■ Extracted entries ■
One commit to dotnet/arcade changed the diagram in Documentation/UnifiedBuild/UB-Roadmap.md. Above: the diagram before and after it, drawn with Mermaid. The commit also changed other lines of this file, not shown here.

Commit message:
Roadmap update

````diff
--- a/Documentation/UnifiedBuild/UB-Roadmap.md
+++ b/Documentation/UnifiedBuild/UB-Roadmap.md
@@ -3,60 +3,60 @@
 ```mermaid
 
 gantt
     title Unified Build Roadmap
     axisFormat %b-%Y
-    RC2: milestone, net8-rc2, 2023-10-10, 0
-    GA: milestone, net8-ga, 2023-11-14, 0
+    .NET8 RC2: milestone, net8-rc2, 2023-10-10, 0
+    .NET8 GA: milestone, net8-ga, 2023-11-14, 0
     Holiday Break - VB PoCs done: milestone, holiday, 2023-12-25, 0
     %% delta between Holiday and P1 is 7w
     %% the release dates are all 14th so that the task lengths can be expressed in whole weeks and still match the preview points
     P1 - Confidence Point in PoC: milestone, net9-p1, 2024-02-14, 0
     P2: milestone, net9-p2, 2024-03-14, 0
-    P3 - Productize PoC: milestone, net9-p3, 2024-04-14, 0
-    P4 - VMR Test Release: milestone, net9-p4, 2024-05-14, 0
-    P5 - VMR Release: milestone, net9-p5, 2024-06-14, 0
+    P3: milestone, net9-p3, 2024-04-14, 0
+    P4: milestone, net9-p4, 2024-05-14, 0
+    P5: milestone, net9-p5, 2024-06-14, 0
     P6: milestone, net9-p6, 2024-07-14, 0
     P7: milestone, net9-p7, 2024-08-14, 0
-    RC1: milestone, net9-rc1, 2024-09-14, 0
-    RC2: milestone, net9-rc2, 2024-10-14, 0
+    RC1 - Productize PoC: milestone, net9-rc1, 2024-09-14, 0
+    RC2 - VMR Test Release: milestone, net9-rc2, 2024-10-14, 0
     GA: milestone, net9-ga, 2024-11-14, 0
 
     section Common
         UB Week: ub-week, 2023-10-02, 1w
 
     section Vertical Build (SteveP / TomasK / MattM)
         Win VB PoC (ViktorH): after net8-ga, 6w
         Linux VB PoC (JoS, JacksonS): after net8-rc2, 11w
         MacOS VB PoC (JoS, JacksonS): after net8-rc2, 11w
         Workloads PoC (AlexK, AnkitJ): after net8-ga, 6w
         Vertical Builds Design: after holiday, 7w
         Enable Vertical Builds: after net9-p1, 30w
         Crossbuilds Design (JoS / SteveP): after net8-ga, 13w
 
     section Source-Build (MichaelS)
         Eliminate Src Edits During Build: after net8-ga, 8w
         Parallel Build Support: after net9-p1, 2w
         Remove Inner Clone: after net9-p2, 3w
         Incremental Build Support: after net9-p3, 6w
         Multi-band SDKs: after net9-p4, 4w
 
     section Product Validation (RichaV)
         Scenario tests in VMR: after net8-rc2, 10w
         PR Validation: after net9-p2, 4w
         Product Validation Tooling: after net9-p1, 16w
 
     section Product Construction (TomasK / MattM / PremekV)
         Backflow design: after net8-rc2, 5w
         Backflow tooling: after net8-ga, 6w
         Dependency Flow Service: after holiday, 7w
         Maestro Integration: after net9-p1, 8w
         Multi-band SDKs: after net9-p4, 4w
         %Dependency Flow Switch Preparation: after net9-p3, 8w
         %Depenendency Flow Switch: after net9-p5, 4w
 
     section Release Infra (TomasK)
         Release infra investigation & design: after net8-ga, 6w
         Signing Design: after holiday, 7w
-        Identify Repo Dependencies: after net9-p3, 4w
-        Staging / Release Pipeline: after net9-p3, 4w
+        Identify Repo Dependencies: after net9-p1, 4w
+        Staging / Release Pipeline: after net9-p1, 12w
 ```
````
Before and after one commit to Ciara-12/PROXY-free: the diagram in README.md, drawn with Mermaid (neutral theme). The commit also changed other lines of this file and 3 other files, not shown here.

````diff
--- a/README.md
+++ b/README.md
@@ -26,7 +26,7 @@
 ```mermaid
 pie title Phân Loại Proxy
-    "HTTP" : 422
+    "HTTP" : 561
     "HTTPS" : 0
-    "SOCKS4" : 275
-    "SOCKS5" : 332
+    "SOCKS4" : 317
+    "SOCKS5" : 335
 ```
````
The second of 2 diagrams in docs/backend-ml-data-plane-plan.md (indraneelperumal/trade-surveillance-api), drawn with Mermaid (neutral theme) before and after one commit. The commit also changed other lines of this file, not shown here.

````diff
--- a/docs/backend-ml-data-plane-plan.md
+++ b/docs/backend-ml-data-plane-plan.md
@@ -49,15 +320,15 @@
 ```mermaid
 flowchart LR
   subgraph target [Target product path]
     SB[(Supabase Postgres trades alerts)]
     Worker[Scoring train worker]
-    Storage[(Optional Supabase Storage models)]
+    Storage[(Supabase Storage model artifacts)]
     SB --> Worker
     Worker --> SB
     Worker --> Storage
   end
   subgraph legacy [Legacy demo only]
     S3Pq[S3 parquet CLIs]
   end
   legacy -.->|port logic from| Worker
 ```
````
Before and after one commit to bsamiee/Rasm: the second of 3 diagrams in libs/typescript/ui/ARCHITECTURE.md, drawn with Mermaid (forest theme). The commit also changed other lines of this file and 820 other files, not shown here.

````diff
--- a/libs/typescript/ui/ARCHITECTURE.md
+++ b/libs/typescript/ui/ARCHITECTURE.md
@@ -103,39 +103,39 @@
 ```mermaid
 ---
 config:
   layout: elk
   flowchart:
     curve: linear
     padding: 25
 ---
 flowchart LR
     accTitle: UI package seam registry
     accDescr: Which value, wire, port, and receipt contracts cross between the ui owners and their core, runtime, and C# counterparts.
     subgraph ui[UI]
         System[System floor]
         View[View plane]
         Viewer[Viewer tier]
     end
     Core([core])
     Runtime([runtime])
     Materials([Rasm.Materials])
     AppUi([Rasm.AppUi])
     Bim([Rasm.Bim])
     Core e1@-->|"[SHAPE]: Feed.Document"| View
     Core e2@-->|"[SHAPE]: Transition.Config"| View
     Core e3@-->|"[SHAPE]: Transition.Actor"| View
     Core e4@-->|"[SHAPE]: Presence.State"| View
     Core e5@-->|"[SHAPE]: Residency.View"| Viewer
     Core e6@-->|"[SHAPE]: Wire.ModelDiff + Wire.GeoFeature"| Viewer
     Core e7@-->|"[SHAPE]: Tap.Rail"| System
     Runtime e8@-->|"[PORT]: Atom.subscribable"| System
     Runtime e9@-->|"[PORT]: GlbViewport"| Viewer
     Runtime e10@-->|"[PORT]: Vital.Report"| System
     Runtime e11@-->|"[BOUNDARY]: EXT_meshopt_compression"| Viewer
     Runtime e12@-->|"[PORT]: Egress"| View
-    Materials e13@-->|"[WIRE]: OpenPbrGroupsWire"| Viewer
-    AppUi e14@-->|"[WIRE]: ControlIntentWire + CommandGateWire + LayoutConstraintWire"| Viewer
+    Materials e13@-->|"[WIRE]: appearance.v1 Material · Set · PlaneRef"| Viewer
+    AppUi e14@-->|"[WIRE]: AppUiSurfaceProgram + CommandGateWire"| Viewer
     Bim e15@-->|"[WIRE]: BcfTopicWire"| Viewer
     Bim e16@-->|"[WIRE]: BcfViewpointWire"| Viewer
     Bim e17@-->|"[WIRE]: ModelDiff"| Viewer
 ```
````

■ Instructions for the task ■
Find the word "SHAPE" in the material, then list each line that holds it.

■ Written reply ■
     Core e1@-->|"[SHAPE]: Feed.Document"| View
     Core e2@-->|"[SHAPE]: Transition.Config"| View
     Core e3@-->|"[SHAPE]: Transition.Actor"| View
     Core e4@-->|"[SHAPE]: Presence.State"| View
     Core e5@-->|"[SHAPE]: Residency.View"| Viewer
     Core e6@-->|"[SHAPE]: Wire.ModelDiff + Wire.GeoFeature"| Viewer
     Core e7@-->|"[SHAPE]: Tap.Rail"| System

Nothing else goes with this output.